FACS celebrates accomplishments at 120th AGM
by Mike Zettel, Niagara This Week
Growing up, Samantha Tufford was fairly certain about one thing: she would not be receiving a post-secondary education.
Instead, she resigned herself to scraping by in order to graduate high school and then go out into the workforce and take whatever job she could find. To be sure, there are worse things in life, but for Tufford, it wasn’t exactly her dream.
Now Tufford is realizing her dream. She just finished her third year at Brock, where she is studying English language and literature with the hopes of becoming an English professor.
A big part of the reason for her success is the support she received from Family and Children’s Services Niagara (FACS).
When Samantha was 12, her 16-year-old sister, Laura, filed for custody in order to remove Samantha from a difficult home situation with her parents. After court proceedings Laura was granted custody of her sister a year later.
“I grew up really fast,” Laura said of having to become her sister’s primary caregiver. Fortunately, the two had support, including regular visits from caseworkers and a tutor to help Samantha when she was struggling during her last year of high school.
“Everybody became kind of family,” Laura said. “Everyone from FACS became mom and dad.”
And when she was starting at Brock, Samantha was able to obtain a bursary, which covered the costs of books and other expenses and allowed her to stop working multiple jobs and focus on her studies.
“I was doing that during high school,” she said.
Now 21, Samantha is living independently in her own place in St. Catharines; her sister, though, is not too far away, living just down the road.
Laura recently completed two years of police foundations and is now the supervisor for a security company in Hamilton, the first woman to hold that position.
She said the support from FACS was crucial to both her and Samantha’s success.
“Samantha wouldn’t be where she is today without Family and Children’s Services, and neither would I,” she said.
On Wednesday, June 20, during FACS’ 120th annual general meeting, Samantha was one of 32 young people under agency care to receive financial assistance for post-secondary education and job skills training. In all, more than $60,000 in assistance was distributed.
The meeting was held at Heartland Forest in Niagara Falls and included representation from the region’s indigenous community, including traditional food offerings and an opening and closing ceremony.
Elaine Berwald, an elder and knowledge keeper, said she was honoured to have been invited to do the opening for the fourth time. She said she was first invited to FACS eight years ago to speak about her experience as a survivor of the ’60s scoop, when thousands of indigenous children were removed from their homes and placed with non-indigenous families.

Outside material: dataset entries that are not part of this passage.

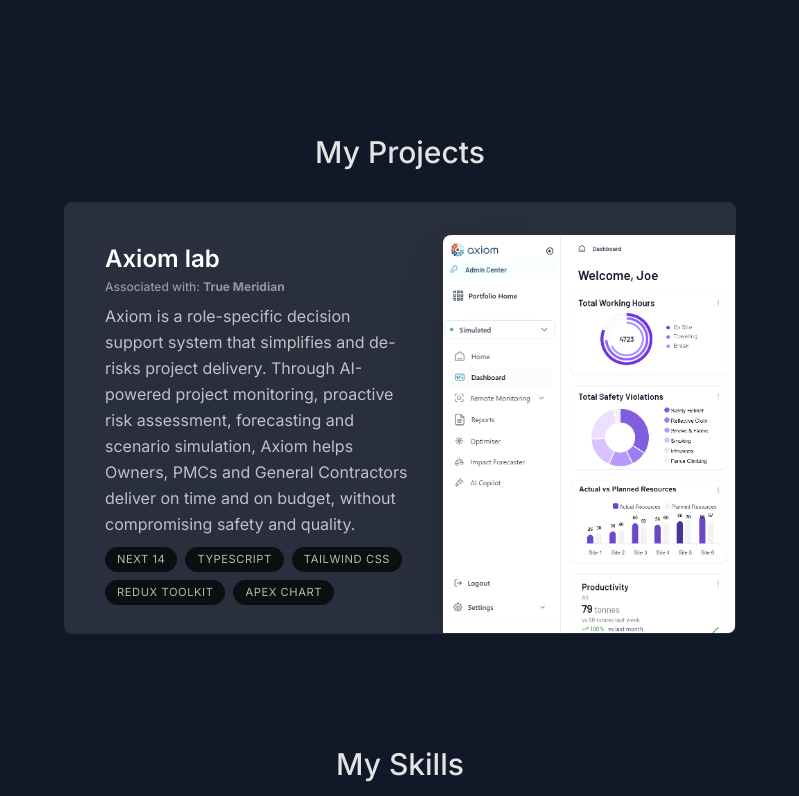
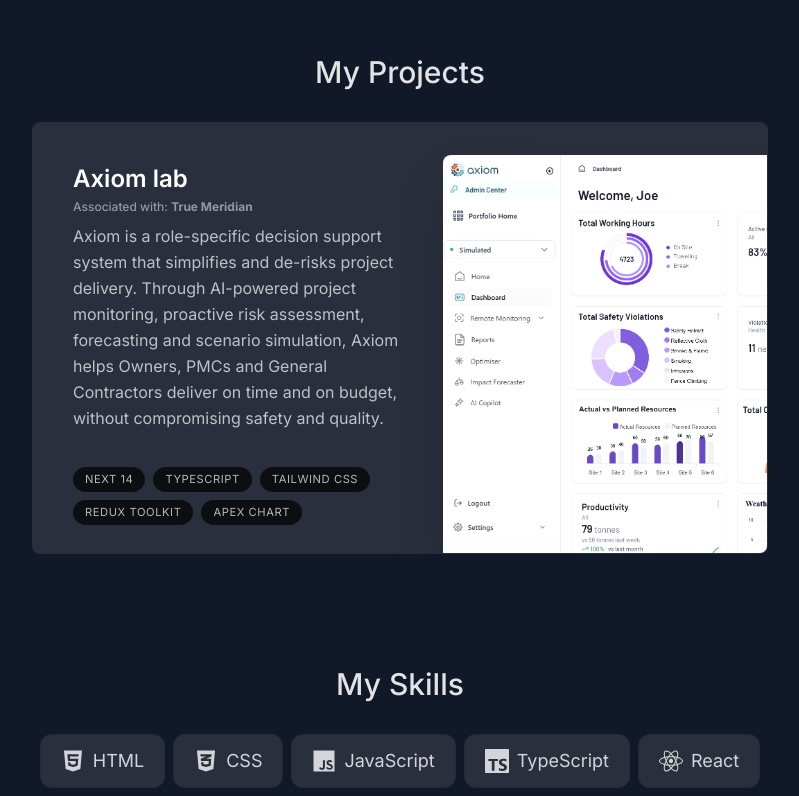
Before and after one commit to musasurmovi/musa-portfolio, a Next.js app: page / in a window 1280 px wide. Shown: the part 1020-1816 px from the top of the page, without its empty margins (240-1039 px from the left). Built offline with nearby package versions, Linux system fonts and the light colour scheme.

Commit message:
first commit 4

```diff
--- a/components/about.tsx
+++ b/components/about.tsx
@@ -11,7 +11,7 @@
   return (
     <motion.section
       ref={ref}
-      className="mb-20 max-w-[45rem] text-center leading-8 sm:mb-40 scroll-mt-28"
+      className=" max-w-[45rem] text-center leading-8 sm:mb-20 scroll-mt-28"
       initial={{ opacity: 0, y: 100 }}
       animate={{ opacity: 1, y: 0 }}
       transition={{ delay: 0.175 }}
--- a/components/project.tsx
+++ b/components/project.tsx
@@ -31,7 +31,7 @@
       }}
       className="group mb-3 sm:mb-8 last:mb-0"
     >
-      <section className="bg-gray-100 max-w-[42rem] border border-black/5 rounded-lg overflow-hidden sm:pr-8 relative sm:h-[27rem] hover:bg-gray-200 transition sm:group-even:pl-8 dark:text-white dark:bg-white/10 dark:hover:bg-white/20">
+      <section className="bg-gray-100 max-w-[46rem] border border-black/5 rounded-lg overflow-hidden sm:pr-8 relative sm:h-[27rem] hover:bg-gray-200 transition sm:group-even:pl-8 dark:text-white dark:bg-white/10 dark:hover:bg-white/20">
         <div className="pt-4 pb-7 px-5 sm:pl-10 sm:pr-2 sm:pt-10 sm:max-w-[55%] flex flex-col h-full sm:group-even:ml-[18rem]">
 
           <h3 className="text-2xl font-semibold">{title}</h3>
@@ -59,7 +59,7 @@
           src={imageUrl}
           alt="Project I worked on"
           quality={95}
-          className="absolute hidden sm:block top-8 -right-40 w-[28.25rem] rounded-t-lg shadow-2xl
+          className="absolute hidden sm:block top-8 -right-32 w-[28.25rem] rounded-t-lg shadow-2xl
         transition
         group-hover:scale-[1.04]
         group-hover:-translate-x-3
```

She said the relationship between the indigenous community and FACS Niagara is a testament to everyone’s commitment to communication. It needs to continue, she said.
“Our ears are open, and our hearts are in a good way.”
Brian Eckhardt, who marked the completion of his second and final term as board president, said FACS has worked hard to build a strong relationship with the indigenous community, though there’s always more work to be done.
“We do it together,” he said. “We can’t do any of this work alone.”
Eckhardt said the agency has accomplished a great deal in the past year for which to be proud, including managing a significant leadership change with Anna Bozza coming on as executive director. FACS Niagara has also made its transition to CPIN, the Child Protection Information Network, which links child protection agencies across Ontario.
“We’re trying to prevent cases where people move across the province and slip through the cracks,” he said.
Speaking with This Week Bozza said another big change this year involved Child and Family Services Act becoming the Child, Youth and Family Services Act. More than simply a name change, this extended the full range of child protection services to 16- and 17-year olds where previously it was only for children under the age of 16.
Incoming president Shaun Adams, a volunteer board member with FACS for six years, said he’s proud of how well such large group of people – some 400 employees and 200 volunteers – work together as a team.
“It still feels like a small business, very cohesive, great teamwork,” he said.
In all, the 209 volunteers donated 53,088 hours of service, helping out as tutors, mentors, knitters, baby cuddlers and board members and driving 2.4 million km to provide transportation to get kids and families to important visits and appointments.
And obviously, Adams said, foster parents are crucial to their success, and the need for more is constant.
There are currently 134 approved homes and a monthly average of 463 children in care.
But FACS’ service goes beyond that, as 95 per cent of the kids they reach remain in their family home in the care of their parents.